With North Korea and the US having wrapped up a historic summit with a vague promise to work toward “complete denuclearization of the Korean Peninsula,” how far North Korea accepts verification will be the barometer for Pyongyang’s willingness to denuclearize, analysts say.
In the agreement signed by US President Donald Trump and North Korean leader Kim Jong-un at Tuesday’s summit in Singapore, there was no mention of how irreversibly and verifiably Pyongyang will dismantle its nuclear weapons program.
|Kim Jong-un (Yonhap)|
Dismissing concerns over the lack of detailed steps and timeframe of North Korea’s denuclearization, Trump said at a post-summit press conference, “I’m here for one day. The process is now going to take place.”
The two sides will now engage in intense diplomacy to narrow their differences over what the denuclearization process should entail. Trump said he would meet Kim “many times” and US Secretary of State Mike Pompeo could meet North Korean officials as early as next week.
At the heart of the negotiations would be the verification process to ensure North Korea fulfills its promise to dismantle its nuclear and missile programs -- a sticking point that derailed earlier denuclearization negotiations among six nations in 2008.

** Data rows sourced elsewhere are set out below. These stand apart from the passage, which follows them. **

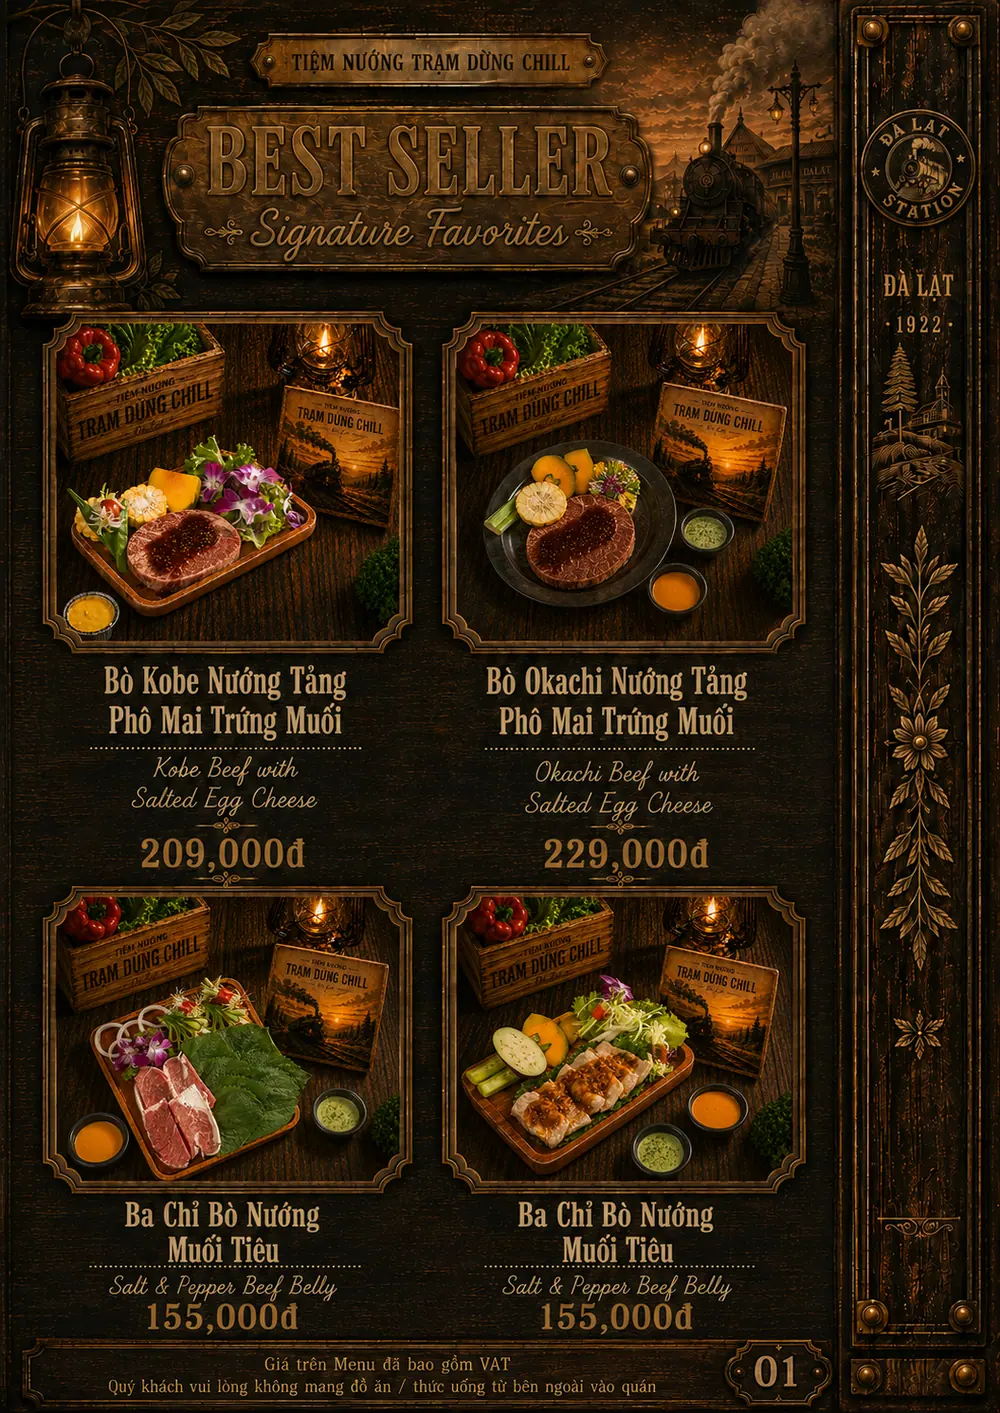
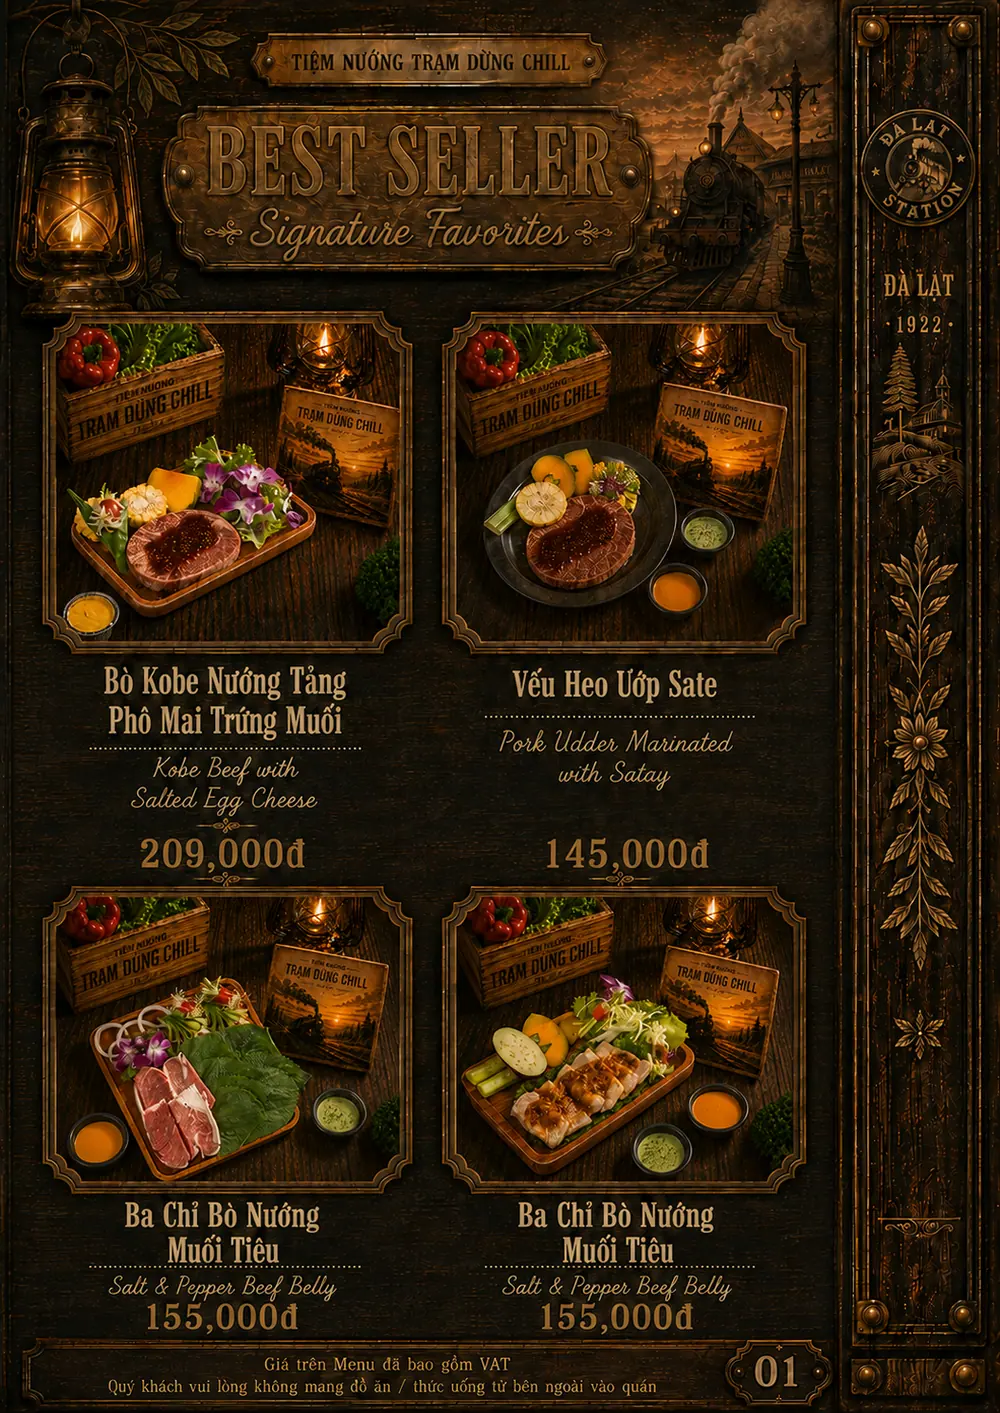
feat(menu): trang best seller ban 16:52 — o thu hai da dung Veu Heo Uop Sate
Ban nay sua duoc mot o: o thu hai gio ghi dung "Veu Heo Uop Sate / Pork Udder
Marinated with Satay / 145,000d" kem anh mon that.

NHUNG trang van chua khop ban in:
- Mat "Bo Okachi Nuong Tang Pho Mai Trung Muoi 229,000d".
- O thu tu van lap "Ba Chi Bo Nuong Muoi Tieu 155,000d" lan hai.
Ban in goc co du bon mon: Kobe 209K, Okachi 229K, Ba Chi Bo 155K, Veu Heo 145K.
Ban cu thieu Veu Heo, ban nay thieu Okachi — moi ban hut mot mon khac nhau.
Ca hai mon van nam trong menu-data.js va JSON-LD nen anh va du lieu con lech.

seo-geo-verify: 32/32 PASS

diff --git a/menu.html b/menu.html
@@ -1199,8 +1199,8 @@
                     <figcaption class="flip-page-caption">Trang 1/26 — Bìa</figcaption>
                 </figure>
                 <figure class="flip-page" data-page="2" data-group="bestseller" data-group-label="Best Seller" data-group-i18n="flip.group.bestseller">
-                    <img src="assets/menu-pages/menu-quan-nuong-da-lat-02-best-seller-bo-kobe-pho-mai-trung-muoi-1000.webp?v=314818ee"
-                         srcset="assets/menu-pages/menu-quan-nuong-da-lat-02-best-seller-bo-kobe-pho-mai-trung-muoi-560.webp?v=b359426b 560w, assets/menu-pages/menu-quan-nuong-da-lat-02-best-seller-bo-kobe-pho-mai-trung-muoi-1000.webp?v=314818ee 1000w"
+                    <img src="assets/menu-pages/menu-quan-nuong-da-lat-02-best-seller-bo-kobe-pho-mai-trung-muoi-1000.webp?v=8878afb1"
+                         srcset="assets/menu-pages/menu-quan-nuong-da-lat-02-best-seller-bo-kobe-pho-mai-trung-muoi-560.webp?v=0e93d63f 560w, assets/menu-pages/menu-quan-nuong-da-lat-02-best-seller-bo-kobe-pho-mai-trung-muoi-1000.webp?v=8878afb1 1000w"
                          sizes="(min-width: 900px) 46vw, 92vw"
                          width="1055" height="1491"
                          alt="Trang best seller menu quán nướng Đà Lạt: bò Kobe nướng tảng phô mai trứng muối, bò Okachi nướng tảng, ba chỉ bò nướng muối tiêu, vếu heo ướp sate"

Following the summit, Trump said verification processes had been discussed during his meeting with Kim, and that Kim understood it would involve accepting large numbers of US and international personnel into the reclusive country.
Despite North Korea having shut down its Punggye-ri nuclear site and its promise to destroy a missile testing site, a robust inspection by an international body such as the International Atomic Energy Agency is key to complete denuclearization, analysts say.
“The core of complete denuclearization is a verification. Whether North Korea would agree to an intrusive inspection inside the country would be a major test of Kim‘s willingness to denuclearize,” said Park Won-gon, a professor at Handong Global University.
Under a verification mechanism, North Korea would declare its nuclear weapons, facilities and sites to a verification body such as the IAEA, and grant access to the country to carry out the inspection into the facilities.
The US went as far as to demand the North accept an intrusive inspection inside the country -- which allows external nuclear inspectors to look into suspect sites and facilities anytime, anywhere.
North Korea has opposed it, viewing it as infringing on its sovereignty. The IAEA has not had access to North Korean nuclear facilities since its personnel were expelled in 2009.
“One of the concerns is... that was the most contentious part we expected the two leaders themselves to tackle, but they did not even mention it in the agreement,” Park said. “Future working-level talks could be stuck in an impasse over the verification process.”
The follow-up negotiations over North Korea’s denuclearization might have become even trickier, as Trump himself set a high bar for verification when he declared the 2015 nuclear deal with Iran to be insufficient and withdrew from it. Under the Iran deal, the US secured 24/7 monitoring of every nuclear site in Iran and the right to access non-declared civilian and military sites.
”For the US, it would be difficult to claim victory without winning the intrusive verification inside North Korea after Trump pulled out of the Iran deal,” Park said.
A day before the Singapore summit, Pompeo said at a press briefing that the “ultimate” US objective remains “the complete, and verifiable, and irreversible denuclearization of the Korean Peninsula.” He said that is the only outcome that the US will accept.
Experts argue it would take years to conduct verification activities, especially in a secretive country like North Korea with relatively advanced nuclear weapons and ballistic missile programs.
North Korea has built an arsenal of 20 to 60 nuclear warheads, according to US authorities.
Denuclearization could take 15 years in the case of North Korea, and the best the US can hope for is a phased process that goes after the most dangerous parts of the North’s weapons program first, according to Stanford University nuclear scientist Siegfried Hecker.